Police had sought to set the victim up by having a confidential informant attempt to purchase a MAC-10 semi-automatic weapon from him. Police nor the BCA revealed if the weapon was found in Idd’s car. No guns were found at his parents’ residence where he was living at the time. Law enforcement have not indicated either before Idd was killed or afterward that he had a history of violence.
Police said they ordered Idd to halt after approaching him, but he tried to escape in his vehicle. This narrative does not appear to match the video that police released not long after the shooting, which appeared to show the victim totally blocked in by police with no path for flight.
Upon seeing the video, Reid Rossell, a glass expert who has worked with glass for over 40 years, took to social media to explain that “the body-cam video doesn’t prove what they say it proves. Car glass is tempered. It is molded and heat-treated to create tremendous inner force and pressure, over 10,000 psi. Any projectile damage coming from outside or inside causes the glass to expand and explode outside the radius of the curve. Outside the car.”

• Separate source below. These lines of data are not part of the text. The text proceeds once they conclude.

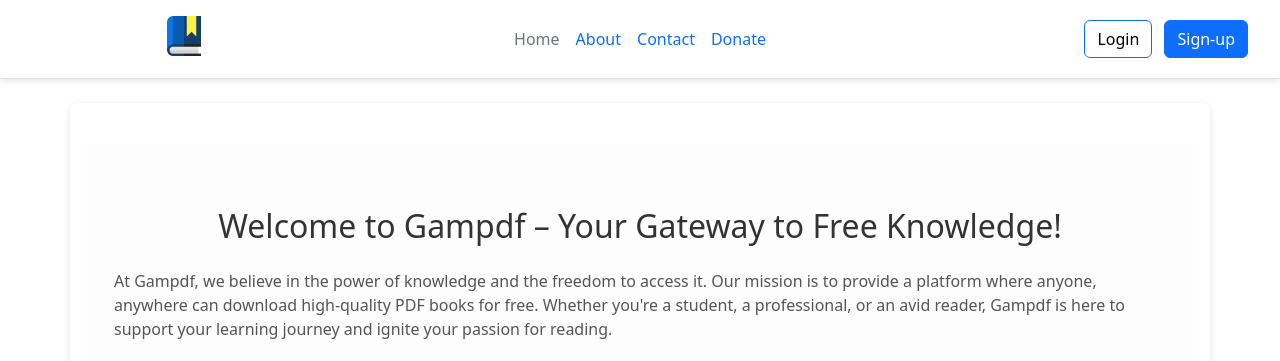
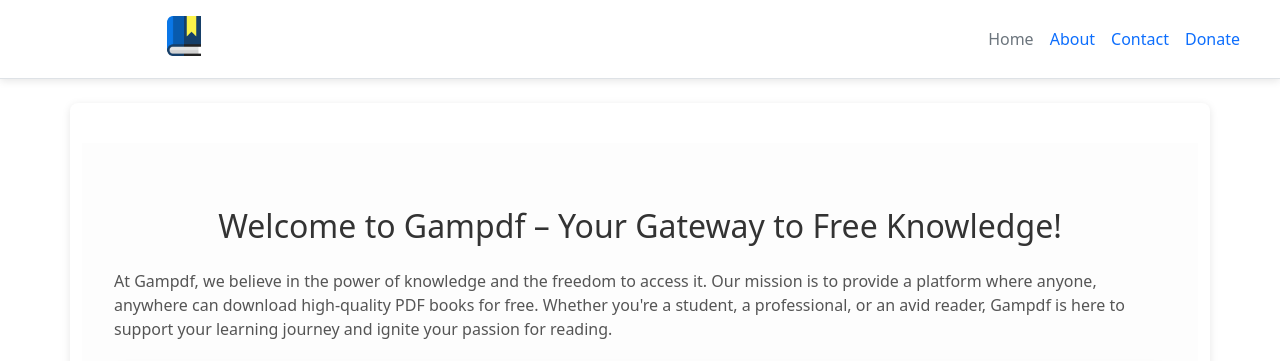
Before and after one commit to Musbi8788/Bookpdf, a Flask app: page /about in a window 1280 px wide. Shown: the top 361 px of the page. Run offline with Flask 3, Linux system fonts and the light colour scheme.

Commit message:
Update header.html

```diff
--- a/templates/header.html
+++ b/templates/header.html
@@ -24,10 +24,10 @@
           <li><a href="{{ url_for('donate') }}" class="nav-link px-2">Donate</a></li>
         </ul>
 
-        <div class="col-md-3 text-end">
+<!--         <div class="col-md-3 text-end">
           <button type="button" class="btn btn-outline-primary  me-2"><a href="{{ url_for('login') }}" class="black">Login</a></button>
           <button type="button" class="btn btn-primary "><a href="{{ url_for('register') }}" class="white">Sign-up</a></button>
-        </div>
+        </div> -->
       </header>
 </body>
 </html>
```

In other words, the glass falling outside the car did not conclusively prove that it was from a weapon fired by Idd from inside the car. It could have been glass falling as a result of the police firing into the vehicle.

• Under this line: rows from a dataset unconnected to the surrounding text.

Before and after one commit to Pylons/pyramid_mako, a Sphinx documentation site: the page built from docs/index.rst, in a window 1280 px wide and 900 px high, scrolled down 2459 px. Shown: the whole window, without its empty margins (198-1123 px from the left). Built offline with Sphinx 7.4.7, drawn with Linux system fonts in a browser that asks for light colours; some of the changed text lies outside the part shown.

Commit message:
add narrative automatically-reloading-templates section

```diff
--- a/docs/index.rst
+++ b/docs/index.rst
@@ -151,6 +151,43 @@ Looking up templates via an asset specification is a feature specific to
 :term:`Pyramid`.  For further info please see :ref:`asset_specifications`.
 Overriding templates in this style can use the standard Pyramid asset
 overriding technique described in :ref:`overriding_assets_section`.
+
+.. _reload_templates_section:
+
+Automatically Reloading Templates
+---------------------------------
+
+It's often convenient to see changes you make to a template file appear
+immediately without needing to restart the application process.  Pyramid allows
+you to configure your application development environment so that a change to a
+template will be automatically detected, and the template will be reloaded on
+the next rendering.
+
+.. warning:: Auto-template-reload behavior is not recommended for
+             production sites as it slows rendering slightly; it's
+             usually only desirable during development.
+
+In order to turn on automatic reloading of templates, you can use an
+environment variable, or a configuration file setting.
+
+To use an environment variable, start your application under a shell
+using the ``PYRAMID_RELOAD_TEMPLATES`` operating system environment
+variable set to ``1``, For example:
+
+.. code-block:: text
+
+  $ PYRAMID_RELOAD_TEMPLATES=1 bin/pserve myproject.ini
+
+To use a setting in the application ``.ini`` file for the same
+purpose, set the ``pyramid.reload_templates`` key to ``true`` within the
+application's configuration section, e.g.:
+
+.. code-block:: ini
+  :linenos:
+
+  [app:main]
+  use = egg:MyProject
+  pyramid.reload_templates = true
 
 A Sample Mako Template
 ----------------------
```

“We are standing in front of the Governor’s Mansion because we want the attorney general to take over this case or have the governor appoint a special prosecutor,” said Jaylani Hussein, executive director of CAIR Minnesota. “The justice system in this country is broken and until we change it we will continue to suffer these injustices.”
Bayle Gelle, Idd’s father, said at the press conference that he would continue to press for justice for his son. He and his family immigrated to this country from Somalia.
Gelle said that he knows his son well and does not believe that his son would have shot at police. He also said that there was never any real evidence proving his son shot at police but only the video in which the police told people what they were seeing.
Concerned citizen and justice advocate Toussaint Morrison in his remarks pointed out that White suspects who have either attacked or shot at police or committed heinous crimes are taken into custody without incident, but Black suspects are shot on the spot. He called the police who shot Idd, “cowboys” and “vigilantes” and labeled the BCA “the bureau of cop apologists.”
Morrison said at one of the many community protests that “regardless of what you think about what [Idd has] done in the past or who he is, just give him his day in court, because right now, what you’re seeing is the MPD acting as the judge, jury, and executioner.”
“The cops, in this case, acted like cowboys and put the public in danger when they shot and killed Idd at a crowded gas station in Minneapolis,” said Nekima Levy–Armstrong activist and civil rights lawyer. She said they not only killed Idd, but police later terrorized the victim’s family by coming to their home late in the night and handcuffing most of the family while searching the home, destroying property in the process.